Relationships between dental personnel and non-dental primary health care providers in rural and remote Queensland, Australia: dental perspectives.

Author information

1
Centre for Research Excellence in Primary Oral Health Care, Centre for Rural Health, School of Health Sciences, University of Tasmania, Locked Bag 1322, Launceston, TAS, 7250, Australia.
2
Centre for Research Excellence in Primary Oral Health Care, Centre for Rural Health, School of Health Sciences, University of Tasmania, Locked Bag 1322, Launceston, TAS, 7250, Australia. Thi.Hoang@utas.edu.au.

Abstract

BACKGROUND:

Collaboration between dental practitioners and non-dental primary care providers has the potential to improve oral health care for people in rural and remote communities, where access to oral health services is limited. However, there is limited research on collaboration between these professional disciplines. The purpose of this paper was to explore the relationships between dental practitioners and non-dental primary care providers from rural and remote areas of Queensland and to identify strategies that could improve collaboration between these disciplines from the perspective of dental participants.

METHODS:
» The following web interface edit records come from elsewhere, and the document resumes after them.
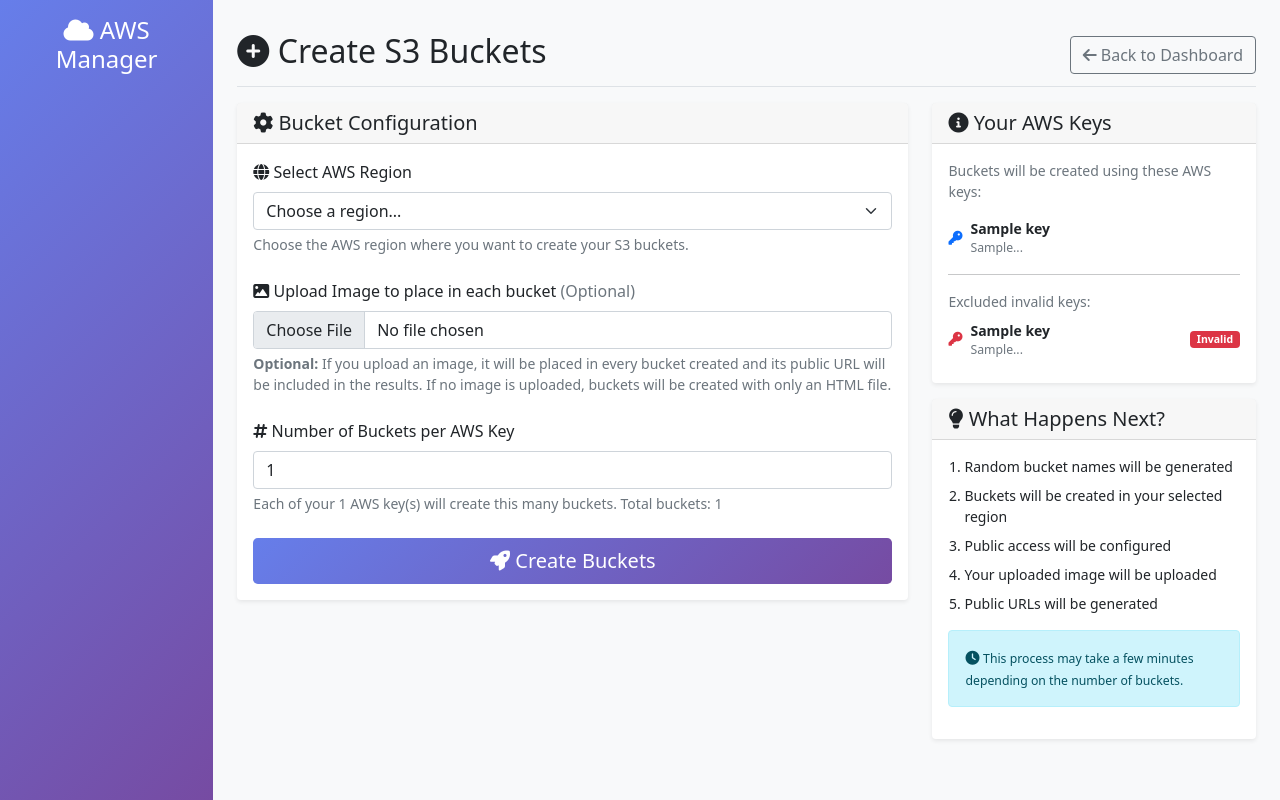
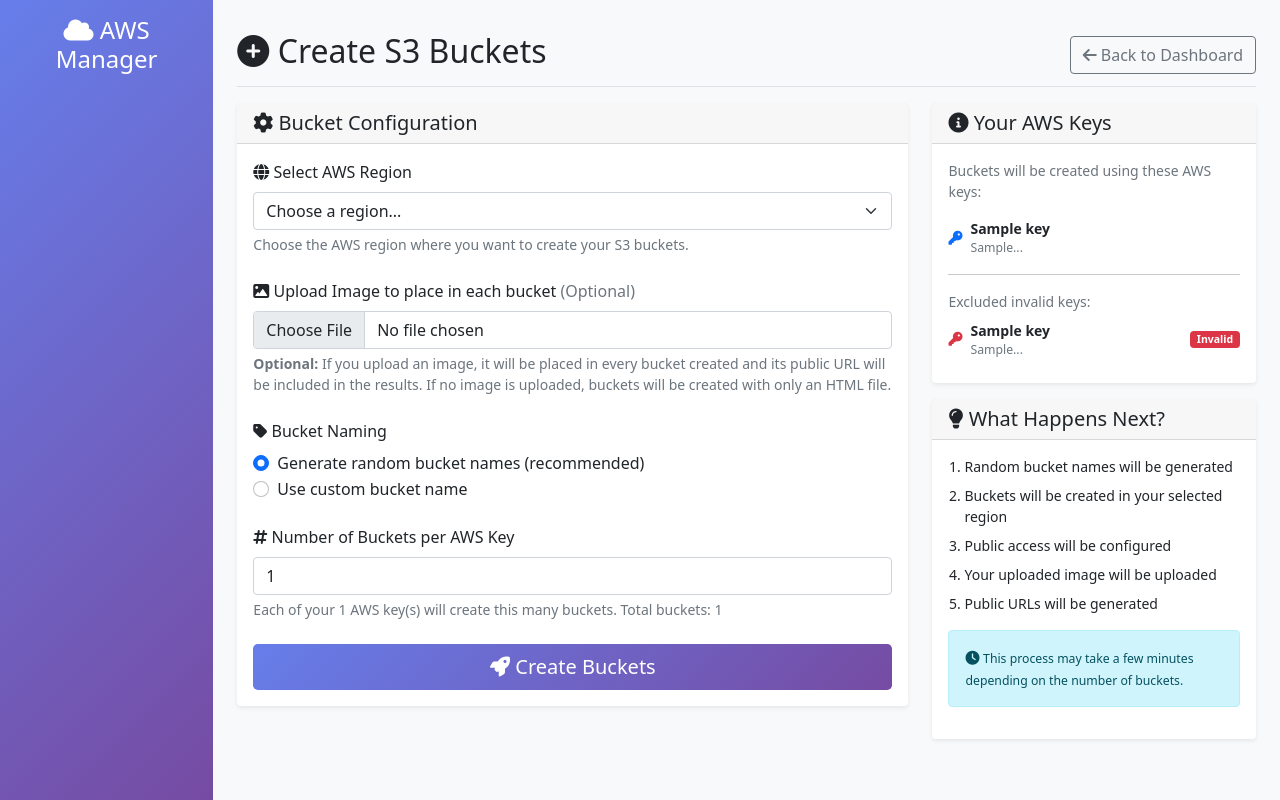
Before and after one commit to YassirBLTR/AwsLinkGenerator, a FastAPI app: template templates/create_buckets.html in a window 1280 px wide. Run offline with FastAPI, Linux system fonts and the light colour scheme; the template is opened without the code that fills it: most values are stand-ins (such as "Sample title", 1, 10 or a date in 2020); some libraries are stand-ins or nearby versions.

Commit message:
customizing bucket name

```diff
--- a/main.py
+++ b/main.py
@@ -734,12 +734,15 @@ async def create_buckets(
     request: Request,
     region: str = Form(...),
     num_buckets: int = Form(...),
+    bucket_naming: str = Form("random"),
+    custom_bucket_name: str = Form(""),
     image: UploadFile = File(None),
     current_user: User = Depends(get_current_user),
     db: Session = Depends(get_db)
 ):
     print(f"DEBUG MAIN: Starting bucket creation for user {current_user.username}")
     print(f"DEBUG MAIN: Region: {region}, Num buckets: {num_buckets}")
+    print(f"DEBUG MAIN: Bucket naming: {bucket_naming}, Custom name: {custom_bucket_name}")
     print(f"DEBUG MAIN: Image filename: {image.filename if image else 'None'}")
     print(f"DEBUG MAIN: Image content type: {image.content_type if image else 'None'}")
 
@@ -751,6 +754,115 @@ async def create_buckets(
     invalid_keys = [k for k in user_keys if k.status == 'invalid']
 
     print(f"DEBUG MAIN: Found {len(user_keys)} total keys, {len(valid_keys)} valid keys")
+
+    # Validate custom bucket name if provided
+    if bucket_naming == "custom":
+        if not custom_bucket_name.strip():
+            regions = [
+                'us-east-1', 'us-east-2', 'us-west-1', 'us-west-2',
+                'ca-central-1', 'ca-west-1',
+                'eu-west-1', 'eu-west-2', 'eu-west-3',
+                'eu-central-1', 'eu-central-2',
+                'eu-north-1', 'eu-south-1', 'eu-south-2',
+                'ap-south-1', 'ap-south-2',
+                'ap-southeast-1', 'ap-southeast-2', 'ap-southeast-3', 'ap-southeast-4',
+                'ap-northeast-1', 'ap-northeast-2', 'ap-northeast-3',
+                'ap-east-1',
+                'sa-east-1',
+                'me-south-1', 'me-central-1',
+                'il-central-1',
+                'af-south-1'
+            ]
+            return templates.TemplateResponse("create_buckets.html", {
+                "request": request,
+                "current_user": current_user,
+                "keys": valid_keys,
+                "invalid_keys": invalid_keys,
+                "regions": regions,
+                "error": "Custom bucket name is required when using custom naming"
+            })
+
+        # Validate AWS bucket naming rules
+        bucket_name = custom_bucket_name.strip().lower()
+        import re
+
+        # AWS bucket naming validation
+        if len(bucket_name) < 3 or len(bucket_name) > 63:
+            regions = [
+                'us-east-1', 'us-east-2', 'us-west-1', 'us-west-2',
+                'ca-central-1', 'ca-west-1',
+                'eu-west-1', 'eu-west-2', 'eu-west-3',
+                'eu-central-1', 'eu-central-2',
+                'eu-north-1', 'eu-south-1', 'eu-south-2',
+                'ap-south-1', 'ap-south-2',
+                'ap-southeast-1', 'ap-southeast-2', 'ap-southeast-3', 'ap-southeast-4',
+                'ap-northeast-1', 'ap-northeast-2', 'ap-northeast-3',
+                'ap-east-1',
+                'sa-east-1',
+                'me-south-1', 'me-central-1',
+                'il-central-1',
+                'af-south-1'
+            ]
+            return templates.TemplateResponse("create_buckets.html", {
+                "request": request,
+                "current_user": current_user,
+                "keys": valid_keys,
+                "invalid_keys": invalid_keys,
+                "regions": regions,
+                "error": "Bucket name must be between 3 and 63 characters long"
+            })
+
+        # Check for valid characters and format
+        if not re.match(r'^[a-z0-9][a-z0-9\-]*[a-z0-9]$', bucket_name) and len(bucket_name) > 1:
+            regions = [
+                'us-east-1', 'us-east-2', 'us-west-1', 'us-west-2',
+                'ca-central-1', 'ca-west-1',
+                'eu-west-1', 'eu-west-2', 'eu-west-3',
+                'eu-central-1', 'eu-central-2',
+                'eu-north-1', 'eu-south-1', 'eu-south-2',
+                'ap-south-1', 'ap-south-2',
+                'ap-southeast-1', 'ap-southeast-2', 'ap-southeast-3', 'ap-southeast-4',
+                'ap-northeast-1', 'ap-northeast-2', 'ap-northeast-3',
+                'ap-east-1',
+                'sa-east-1',
+                'me-south-1', 'me-central-1',
+                'il-central-1',
+                'af-south-1'
+            ]
+            return templates.TemplateResponse("create_buckets.html", {
+                "request": request,
+                "current_user": current_user,
+                "keys": valid_keys,
+                "invalid_keys": invalid_keys,
+                "regions": regions,
+                "error": "Bucket name can only contain lowercase letters, numbers, and hyphens. Must start and end with a letter or number."
+            })
+
+        # Check for consecutive hyphens or periods
+        if '--' in bucket_name or '..' in bucket_name or '.-' in bucket_name or '-.' in bucket_name:
+            regions = [
+                'us-east-1', 'us-east-2', 'us-west-1', 'us-west-2',
+                'ca-central-1', 'ca-west-1',
+                'eu-west-1', 'eu-west-2', 'eu-west-3',
+                'eu-central-1', 'eu-central-2',
+                'eu-north-1', 'eu-south-1', 'eu-south-2',
+                'ap-south-1', 'ap-south-2',
+                'ap-southeast-1', 'ap-southeast-2', 'ap-southeast-3', 'ap-southeast-4',
+                'ap-northeast-1', 'ap-northeast-2', 'ap-northeast-3',
+                'ap-east-1',
+                'sa-east-1',
+                'me-south-1', 'me-central-1',
+                'il-central-1',
+                'af-south-1'
+            ]
+            return templates.TemplateResponse("create_buckets.html", {
+                "request": request,
+                "current_user": current_user,
+                "keys": valid_keys,
+                "invalid_keys": invalid_keys,
+                "regions": regions,
+                "error": "Bucket name cannot contain consecutive hyphens or periods"
+            })
 
     if not valid_keys:
         return templates.TemplateResponse("create_buckets.html", {
@@ -796,7 +908,8 @@ async def create_buckets(
     aws_service = AWSService()
 
     # Create buckets using the regular service
-    results = aws_service.create_buckets_for_user(valid_keys, region, num_buckets, image_file=image, image_content=image_content)
+    custom_name = custom_bucket_name.strip().lower() if bucket_naming == "custom" else None
+    results = aws_service.create_buckets_for_user(valid_keys, region, num_buckets, image_file=image, image_content=image_content, custom_bucket_name=custom_name)
 
     print(f"DEBUG MAIN: AWS service returned: {results}")
     print(f"DEBUG MAIN: Total buckets created: {results.get('total_buckets_created', 0)}")
--- a/templates/create_buckets.html
+++ b/templates/create_buckets.html
@@ -92,6 +92,36 @@
                         </div>
 
                         <div class="mb-4">
+                            <label class="form-label">
+                                <i class="fas fa-tag"></i> Bucket Naming
+                            </label>
+                            <div class="form-check">
+                                <input class="form-check-input" type="radio" name="bucket_naming" id="random_naming" value="random" checked>
+                                <label class="form-check-label" for="random_naming">
+                                    Generate random bucket names (recommended)
+                                </label>
+                            </div>
+                            <div class="form-check">
+                                <input class="form-check-input" type="radio" name="bucket_naming" id="custom_naming" value="custom">
+                                <label class="form-check-label" for="custom_naming">
+                                    Use custom bucket name
+                                </label>
+                            </div>
+                            <div class="mt-2" id="custom_bucket_name_group" style="display: none;">
+                                <input type="text" class="form-control" id="custom_bucket_name" name="custom_bucket_name" placeholder="Enter bucket name (e.g., my-bucket-name)">
+                                <div class="form-text">
+                                    <small>
+                                        <strong>AWS Bucket Naming Rules:</strong><br>
+                                        • 3-63 characters long<br>
+                                        • Only lowercase letters, numbers, and hyphens<br>
+                                        • Must start and end with letter or number<br>
+                                        • Must be globally unique across all AWS accounts
+                                    </small>
+                                </div>
+                            </div>
+                        </div>
+
+                        <div class="mb-4">
                             <label for="num_buckets" class="form-label">
                                 <i class="fas fa-hashtag"></i> Number of Buckets per AWS Key
                             </label>
@@ -99,6 +129,7 @@
                             <div class="form-text">
                                 Each of your {{ keys|length }} AWS key(s) will create this many buckets.
                                 Total buckets: <span id="totalBuckets">{{ keys|length }}</span>
+                                <span id="custom_naming_note" style="display: none;"><br><strong>Note:</strong> When using custom names, a unique suffix will be added for multiple buckets.</span>
                             </div>
                         </div>
 
@@ -154,7 +185,7 @@
                 <div class="card-body">
                     <div class="small">
                         <ol class="ps-3">
-                            <li class="mb-2">Random bucket names will be generated</li>
+                            <li class="mb-2" id="bucket_naming_step">Random bucket names will be generated</li>
                             <li class="mb-2">Buckets will be created in your selected region</li>
                             <li class="mb-2">Public access will be configured</li>
                             <li class="mb-2">Your uploaded image will be uploaded</li>
@@ -189,6 +220,33 @@
 <script>
 document.addEventListener('DOMContentLoaded', function() {
     const numBucketsInput = document.getElementById('num_buckets');
+    const randomNaming = document.getElementById('random_naming');
+    const customNaming = document.getElementById('custom_naming');
+    const customBucketNameGroup = document.getElementById('custom_bucket_name_group');
+    const customBucketName = document.getElementById('custom_bucket_name');
+    const customNamingNote = document.getElementById('custom_naming_note');
+
+    // Handle bucket naming radio buttons
+    if (randomNaming && customNaming && customBucketNameGroup) {
+        randomNaming.addEventListener('change', function() {
+            if (this.checked) {
+                customBucketNameGroup.style.display = 'none';
+                customBucketName.required = false;
+                if (customNamingNote) customNamingNote.style.display = 'none';
+                updateBucketNamingStep('Random bucket names will be generated');
+            }
+        });
+
+        customNaming.addEventListener('change', function() {
+            if (this.checked) {
+                customBucketNameGroup.style.display = 'block';
+                customBucketName.required = true;
+                if (customNamingNote) customNamingNote.style.display = 'inline';
+                updateBucketNamingStep('Your custom bucket name will be used');
+            }
+        });
+    }
+
     if (numBucketsInput) {
         numBucketsInput.addEventListener('input', function() {
             const numBuckets = parseInt(this.value) || 0;
@@ -327,5 +385,12 @@ function showLoadingSpinner() {
         form.appendChild(progressDiv);
     }
 }
+
+function updateBucketNamingStep(text) {
+    const bucketNamingStep = document.getElementById('bucket_naming_step');
+    if (bucketNamingStep) {
+        bucketNamingStep.textContent = text;
+    }
+}
 </script>
 {% endblock %}
```
Also changed, not shown: aws_service.py (+14 -4 lines), 1 other file.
Semi-structured interviews were conducted between 2013 and 2015 with visiting, local and regional dental practitioners (nā€‰=ā€‰12) who had provided dental services to patients from eight rural and remote Queensland communities that did not have a resident dentist. Participants were purposely recruited through a snow ball sampling technique. Interview data were analysed using thematic analysis with the assistance of QSR Nvivo v.10.

RESULTS:

Four major themes emerged from the data: (1) Communication between dental practitioners and rural primary care providers; (2) Relationships between dental and primary care providers; (3) Maintenance of professional dualism; (4) Strategies to improve interprofessional relationships (with subthemes: face to face meetings; utilisation of technology; oral health training for primary care providers; and having a community based oral health contact person). Participants observed that there was a lack of communication between the dental providers who saw patients from these rural communities and the primary care providers who worked in each community. This was attributed to poor communication, the high turnover of staff and the siloed behaviours of some practitioners. Visiting dental practitioners were likely to have stronger professional relationships with hospital nursing, administrative and allied health care staff who were often long term residents of the community.

CONCLUSIONS:

The findings suggest that there was little relationship between the dental personnel and primary care providers. Interprofessional collaboration between dental care providers and non-dental rural primary care providers in the rural and remote communities sampled could be improved by having regular face to face meetings between practitioners from across the health disciplines, providing oral health education to primary care providers, establishing and maintaining effective communication and referral pathways, and exploring a greater role for tele-dentistry.

KEYWORDS:

Collaboration; Dental practitioners; Interprofessional relationships; Oral health; Primary care providers; Rural and remote health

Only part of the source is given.